Earlier this year the issue was brought to the fore again after a pharmacist was prosecuted for giving a 72 year-old patient beta-blockers instead of the steroids prescribed. The patient died just three days after taking the beta-blockers, but the pathologist’s report concluded that this actually played no part in the death.

The presiding judge agreed that the pharmacist was not factually or legally responsible for the patient’s death, but still issued what was considered to be a fairly harsh sentence involving a three-month jail term, suspended for 18 months, and 12 months’ supervision for dispensing the wrong medication.

“No pharmacist should have to endure prosecution for genuine human error,” stressed RPSGB President Steve Churton, particularly as all pharmacists will make dispending errors at some stage during their professional lives and “the open reporting of errors is an essential activity in improving patient safety”.

Interim prosecution guidelines
The DH has now agreed to amend the Medicines Act 1968 accordingly but the process could take up to two years to compete, the RPSGB said. In the meantime, interim guidelines will be developed for Crown Prosecution Officers to avoid the inappropriate prosecution of pharmacists until changes to the Act are made.
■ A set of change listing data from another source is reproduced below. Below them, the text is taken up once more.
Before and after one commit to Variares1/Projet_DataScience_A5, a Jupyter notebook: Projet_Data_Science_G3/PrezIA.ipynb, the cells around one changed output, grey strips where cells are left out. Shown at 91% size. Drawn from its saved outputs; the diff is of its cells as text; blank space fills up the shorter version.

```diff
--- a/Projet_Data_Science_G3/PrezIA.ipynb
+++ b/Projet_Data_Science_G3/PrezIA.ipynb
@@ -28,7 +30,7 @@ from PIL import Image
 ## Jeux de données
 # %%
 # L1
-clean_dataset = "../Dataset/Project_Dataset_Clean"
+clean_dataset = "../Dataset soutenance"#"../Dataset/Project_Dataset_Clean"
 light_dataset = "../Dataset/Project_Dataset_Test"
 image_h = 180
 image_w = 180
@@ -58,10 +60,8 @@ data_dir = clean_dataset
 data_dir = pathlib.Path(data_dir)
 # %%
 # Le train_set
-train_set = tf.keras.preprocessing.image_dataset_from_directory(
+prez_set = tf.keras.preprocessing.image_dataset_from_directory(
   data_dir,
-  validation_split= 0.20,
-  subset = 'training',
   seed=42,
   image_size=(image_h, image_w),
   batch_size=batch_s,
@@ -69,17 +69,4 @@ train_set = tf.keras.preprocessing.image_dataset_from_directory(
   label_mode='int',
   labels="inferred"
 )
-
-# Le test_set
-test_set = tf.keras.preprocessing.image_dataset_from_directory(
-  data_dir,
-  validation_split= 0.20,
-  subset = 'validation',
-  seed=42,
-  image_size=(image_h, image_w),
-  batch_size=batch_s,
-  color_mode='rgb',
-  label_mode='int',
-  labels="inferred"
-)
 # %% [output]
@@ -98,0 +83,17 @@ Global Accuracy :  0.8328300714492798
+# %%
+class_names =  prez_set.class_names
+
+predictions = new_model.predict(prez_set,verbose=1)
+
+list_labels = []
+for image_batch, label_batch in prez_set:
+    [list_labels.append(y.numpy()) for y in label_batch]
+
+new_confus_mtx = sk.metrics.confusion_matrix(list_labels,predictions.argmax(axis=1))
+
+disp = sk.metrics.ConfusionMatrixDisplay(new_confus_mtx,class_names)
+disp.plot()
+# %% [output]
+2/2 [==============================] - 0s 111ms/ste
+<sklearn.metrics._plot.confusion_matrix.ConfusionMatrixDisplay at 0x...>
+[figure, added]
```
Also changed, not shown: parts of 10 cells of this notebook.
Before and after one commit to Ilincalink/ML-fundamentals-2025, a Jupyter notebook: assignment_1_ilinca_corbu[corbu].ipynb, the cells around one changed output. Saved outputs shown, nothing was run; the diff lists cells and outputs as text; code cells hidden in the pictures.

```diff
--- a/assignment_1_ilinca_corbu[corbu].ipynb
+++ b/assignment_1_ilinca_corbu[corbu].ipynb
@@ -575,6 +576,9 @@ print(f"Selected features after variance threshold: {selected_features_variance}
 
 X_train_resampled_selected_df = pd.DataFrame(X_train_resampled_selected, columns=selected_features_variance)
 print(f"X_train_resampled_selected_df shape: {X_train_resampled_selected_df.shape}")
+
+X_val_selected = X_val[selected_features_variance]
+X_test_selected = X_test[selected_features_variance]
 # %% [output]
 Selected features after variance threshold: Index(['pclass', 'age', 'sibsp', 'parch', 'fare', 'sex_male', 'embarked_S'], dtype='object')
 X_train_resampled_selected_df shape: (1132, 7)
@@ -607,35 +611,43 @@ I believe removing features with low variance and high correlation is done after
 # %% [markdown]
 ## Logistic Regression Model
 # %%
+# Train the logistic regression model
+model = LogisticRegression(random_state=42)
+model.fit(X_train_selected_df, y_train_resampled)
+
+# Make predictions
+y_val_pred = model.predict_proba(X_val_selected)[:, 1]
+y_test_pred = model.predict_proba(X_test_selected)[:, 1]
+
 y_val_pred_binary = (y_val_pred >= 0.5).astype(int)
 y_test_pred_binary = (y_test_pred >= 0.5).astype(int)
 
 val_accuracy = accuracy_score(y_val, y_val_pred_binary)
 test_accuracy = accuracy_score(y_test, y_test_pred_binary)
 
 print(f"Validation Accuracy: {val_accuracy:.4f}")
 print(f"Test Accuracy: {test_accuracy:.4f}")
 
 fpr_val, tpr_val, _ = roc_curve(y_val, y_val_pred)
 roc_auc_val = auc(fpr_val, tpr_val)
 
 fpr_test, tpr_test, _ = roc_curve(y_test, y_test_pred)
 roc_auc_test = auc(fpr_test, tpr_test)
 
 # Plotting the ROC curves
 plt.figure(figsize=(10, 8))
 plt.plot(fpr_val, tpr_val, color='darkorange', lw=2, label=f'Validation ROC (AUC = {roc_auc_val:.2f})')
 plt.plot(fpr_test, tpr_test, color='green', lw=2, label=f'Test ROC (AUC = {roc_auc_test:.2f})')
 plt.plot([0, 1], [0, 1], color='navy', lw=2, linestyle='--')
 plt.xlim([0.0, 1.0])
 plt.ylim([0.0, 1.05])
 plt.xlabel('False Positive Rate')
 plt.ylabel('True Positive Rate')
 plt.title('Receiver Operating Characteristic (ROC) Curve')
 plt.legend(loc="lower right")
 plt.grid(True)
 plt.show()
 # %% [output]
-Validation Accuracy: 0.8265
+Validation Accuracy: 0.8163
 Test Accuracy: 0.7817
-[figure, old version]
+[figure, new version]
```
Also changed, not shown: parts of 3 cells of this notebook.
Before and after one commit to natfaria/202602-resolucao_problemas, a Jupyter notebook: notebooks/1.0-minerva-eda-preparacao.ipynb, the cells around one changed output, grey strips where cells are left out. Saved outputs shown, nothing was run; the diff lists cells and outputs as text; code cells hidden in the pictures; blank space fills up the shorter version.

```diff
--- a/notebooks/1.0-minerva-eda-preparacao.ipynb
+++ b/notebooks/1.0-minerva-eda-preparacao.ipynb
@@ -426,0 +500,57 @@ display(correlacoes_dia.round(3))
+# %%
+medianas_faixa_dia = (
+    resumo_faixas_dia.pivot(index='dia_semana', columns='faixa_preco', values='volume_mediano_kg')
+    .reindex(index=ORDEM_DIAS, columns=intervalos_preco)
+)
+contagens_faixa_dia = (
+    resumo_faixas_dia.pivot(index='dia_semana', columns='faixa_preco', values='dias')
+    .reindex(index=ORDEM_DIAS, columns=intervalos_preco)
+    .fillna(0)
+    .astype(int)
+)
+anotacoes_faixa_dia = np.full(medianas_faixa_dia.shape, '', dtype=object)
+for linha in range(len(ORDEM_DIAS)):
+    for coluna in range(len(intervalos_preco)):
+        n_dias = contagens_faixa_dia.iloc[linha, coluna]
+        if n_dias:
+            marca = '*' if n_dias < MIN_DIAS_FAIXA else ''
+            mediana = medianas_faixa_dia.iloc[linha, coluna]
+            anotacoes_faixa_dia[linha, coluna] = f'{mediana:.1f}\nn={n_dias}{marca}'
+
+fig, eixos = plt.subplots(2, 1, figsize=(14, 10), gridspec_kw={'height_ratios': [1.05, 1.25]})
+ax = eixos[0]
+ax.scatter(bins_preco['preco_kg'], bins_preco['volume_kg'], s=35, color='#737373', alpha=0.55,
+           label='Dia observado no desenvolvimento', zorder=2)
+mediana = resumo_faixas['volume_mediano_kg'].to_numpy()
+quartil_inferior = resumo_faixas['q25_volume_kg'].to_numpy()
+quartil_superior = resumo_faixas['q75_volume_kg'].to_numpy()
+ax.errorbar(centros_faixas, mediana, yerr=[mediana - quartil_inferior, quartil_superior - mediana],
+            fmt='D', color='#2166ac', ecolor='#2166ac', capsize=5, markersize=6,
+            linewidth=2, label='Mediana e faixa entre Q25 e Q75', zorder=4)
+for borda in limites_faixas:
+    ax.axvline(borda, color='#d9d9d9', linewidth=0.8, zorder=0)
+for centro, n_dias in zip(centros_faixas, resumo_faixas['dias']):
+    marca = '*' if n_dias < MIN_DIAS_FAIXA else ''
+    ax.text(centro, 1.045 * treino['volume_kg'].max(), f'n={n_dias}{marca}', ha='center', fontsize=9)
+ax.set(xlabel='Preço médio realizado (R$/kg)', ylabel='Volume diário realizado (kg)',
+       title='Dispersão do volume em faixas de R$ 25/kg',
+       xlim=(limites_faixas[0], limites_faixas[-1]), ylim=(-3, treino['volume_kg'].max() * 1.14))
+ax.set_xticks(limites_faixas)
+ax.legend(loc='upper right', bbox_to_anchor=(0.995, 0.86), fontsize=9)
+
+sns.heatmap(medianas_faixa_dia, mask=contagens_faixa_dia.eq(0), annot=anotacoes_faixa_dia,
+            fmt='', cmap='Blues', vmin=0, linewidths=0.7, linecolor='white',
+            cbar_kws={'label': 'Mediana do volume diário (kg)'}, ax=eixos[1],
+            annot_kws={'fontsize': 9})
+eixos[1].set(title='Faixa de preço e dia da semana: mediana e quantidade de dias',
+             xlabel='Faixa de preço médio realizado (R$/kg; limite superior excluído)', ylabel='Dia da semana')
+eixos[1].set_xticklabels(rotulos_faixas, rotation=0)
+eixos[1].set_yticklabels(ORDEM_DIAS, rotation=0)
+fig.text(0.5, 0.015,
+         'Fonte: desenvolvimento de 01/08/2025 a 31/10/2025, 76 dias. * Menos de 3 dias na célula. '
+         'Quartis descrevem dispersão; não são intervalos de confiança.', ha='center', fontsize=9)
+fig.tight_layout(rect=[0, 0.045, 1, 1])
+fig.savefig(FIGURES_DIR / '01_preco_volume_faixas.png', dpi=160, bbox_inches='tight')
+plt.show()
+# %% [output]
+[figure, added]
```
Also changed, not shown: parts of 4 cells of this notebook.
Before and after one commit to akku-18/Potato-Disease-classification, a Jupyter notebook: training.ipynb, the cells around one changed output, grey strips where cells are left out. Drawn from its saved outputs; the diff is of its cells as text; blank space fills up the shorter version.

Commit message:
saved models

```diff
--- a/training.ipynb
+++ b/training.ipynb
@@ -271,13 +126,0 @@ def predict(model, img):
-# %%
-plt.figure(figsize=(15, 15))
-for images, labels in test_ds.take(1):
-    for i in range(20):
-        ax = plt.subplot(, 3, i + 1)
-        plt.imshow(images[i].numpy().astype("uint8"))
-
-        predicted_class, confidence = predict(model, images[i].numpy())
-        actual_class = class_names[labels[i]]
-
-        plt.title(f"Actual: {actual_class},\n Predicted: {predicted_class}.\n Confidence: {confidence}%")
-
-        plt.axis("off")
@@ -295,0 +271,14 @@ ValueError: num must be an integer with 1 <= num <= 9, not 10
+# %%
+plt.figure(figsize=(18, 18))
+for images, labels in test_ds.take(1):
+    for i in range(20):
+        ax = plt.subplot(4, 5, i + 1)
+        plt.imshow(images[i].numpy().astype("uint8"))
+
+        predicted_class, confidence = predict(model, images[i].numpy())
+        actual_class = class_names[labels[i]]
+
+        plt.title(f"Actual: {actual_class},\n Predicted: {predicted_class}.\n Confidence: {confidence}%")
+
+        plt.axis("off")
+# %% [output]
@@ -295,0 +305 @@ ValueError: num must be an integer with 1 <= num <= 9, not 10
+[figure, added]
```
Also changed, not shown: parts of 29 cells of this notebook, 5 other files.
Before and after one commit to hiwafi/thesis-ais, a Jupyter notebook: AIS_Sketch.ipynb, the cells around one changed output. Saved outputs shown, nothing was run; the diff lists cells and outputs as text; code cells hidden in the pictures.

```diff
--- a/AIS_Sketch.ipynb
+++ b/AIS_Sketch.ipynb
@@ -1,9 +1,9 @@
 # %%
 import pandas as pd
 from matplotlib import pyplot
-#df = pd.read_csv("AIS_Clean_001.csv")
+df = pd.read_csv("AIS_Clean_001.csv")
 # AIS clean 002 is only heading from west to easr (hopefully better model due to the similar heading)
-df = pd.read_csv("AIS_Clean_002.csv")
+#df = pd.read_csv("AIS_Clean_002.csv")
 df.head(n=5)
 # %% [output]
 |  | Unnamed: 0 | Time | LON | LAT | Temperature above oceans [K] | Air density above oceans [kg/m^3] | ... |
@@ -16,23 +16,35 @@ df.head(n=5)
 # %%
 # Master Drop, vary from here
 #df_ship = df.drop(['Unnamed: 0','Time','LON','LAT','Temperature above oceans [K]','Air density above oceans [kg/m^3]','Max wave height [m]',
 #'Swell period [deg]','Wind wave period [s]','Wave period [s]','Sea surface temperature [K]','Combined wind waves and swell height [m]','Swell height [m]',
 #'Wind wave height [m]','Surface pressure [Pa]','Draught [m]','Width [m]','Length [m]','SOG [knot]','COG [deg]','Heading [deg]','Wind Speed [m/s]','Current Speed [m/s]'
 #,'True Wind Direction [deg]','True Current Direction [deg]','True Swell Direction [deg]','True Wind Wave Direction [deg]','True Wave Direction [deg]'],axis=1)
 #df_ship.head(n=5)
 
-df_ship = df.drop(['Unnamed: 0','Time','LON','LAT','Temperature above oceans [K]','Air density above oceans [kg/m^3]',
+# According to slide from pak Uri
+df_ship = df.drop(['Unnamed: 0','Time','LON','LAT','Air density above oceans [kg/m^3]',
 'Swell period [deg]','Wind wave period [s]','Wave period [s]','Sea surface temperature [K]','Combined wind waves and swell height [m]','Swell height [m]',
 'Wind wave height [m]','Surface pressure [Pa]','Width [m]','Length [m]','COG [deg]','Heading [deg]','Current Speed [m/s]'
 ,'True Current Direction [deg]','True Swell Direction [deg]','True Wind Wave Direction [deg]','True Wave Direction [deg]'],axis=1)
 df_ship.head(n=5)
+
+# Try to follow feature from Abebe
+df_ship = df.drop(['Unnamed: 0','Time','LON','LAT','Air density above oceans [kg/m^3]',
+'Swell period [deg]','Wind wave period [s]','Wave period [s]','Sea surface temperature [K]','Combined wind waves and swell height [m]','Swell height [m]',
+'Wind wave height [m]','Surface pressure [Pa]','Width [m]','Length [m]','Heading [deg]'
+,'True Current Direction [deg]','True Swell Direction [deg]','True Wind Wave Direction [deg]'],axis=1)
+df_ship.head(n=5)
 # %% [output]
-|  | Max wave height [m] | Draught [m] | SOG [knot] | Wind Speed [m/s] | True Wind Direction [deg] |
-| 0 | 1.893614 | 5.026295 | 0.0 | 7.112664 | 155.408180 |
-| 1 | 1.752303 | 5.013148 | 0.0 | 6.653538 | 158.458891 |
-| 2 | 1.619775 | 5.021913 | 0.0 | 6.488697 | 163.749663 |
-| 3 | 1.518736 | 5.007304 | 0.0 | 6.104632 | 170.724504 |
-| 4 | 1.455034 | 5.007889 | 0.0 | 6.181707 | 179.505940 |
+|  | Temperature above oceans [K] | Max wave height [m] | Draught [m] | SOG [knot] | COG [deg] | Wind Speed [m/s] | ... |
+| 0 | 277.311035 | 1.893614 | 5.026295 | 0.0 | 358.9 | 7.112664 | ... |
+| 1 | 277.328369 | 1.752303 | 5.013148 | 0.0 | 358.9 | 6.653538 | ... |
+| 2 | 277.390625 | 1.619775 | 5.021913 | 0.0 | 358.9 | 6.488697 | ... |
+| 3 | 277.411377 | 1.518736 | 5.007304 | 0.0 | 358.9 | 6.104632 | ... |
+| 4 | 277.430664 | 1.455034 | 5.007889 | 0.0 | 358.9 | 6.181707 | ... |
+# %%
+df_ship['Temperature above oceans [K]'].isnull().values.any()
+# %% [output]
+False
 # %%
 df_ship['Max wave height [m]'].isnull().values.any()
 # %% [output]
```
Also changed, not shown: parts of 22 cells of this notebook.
The Society says it will now work with the DH and the Medicines and Healthcare Products Regulatory Agency “to deliver a workable alternative to the existing law”, and has also promised to keep “a close eye” on interim developments with the Crown Prosecution Service.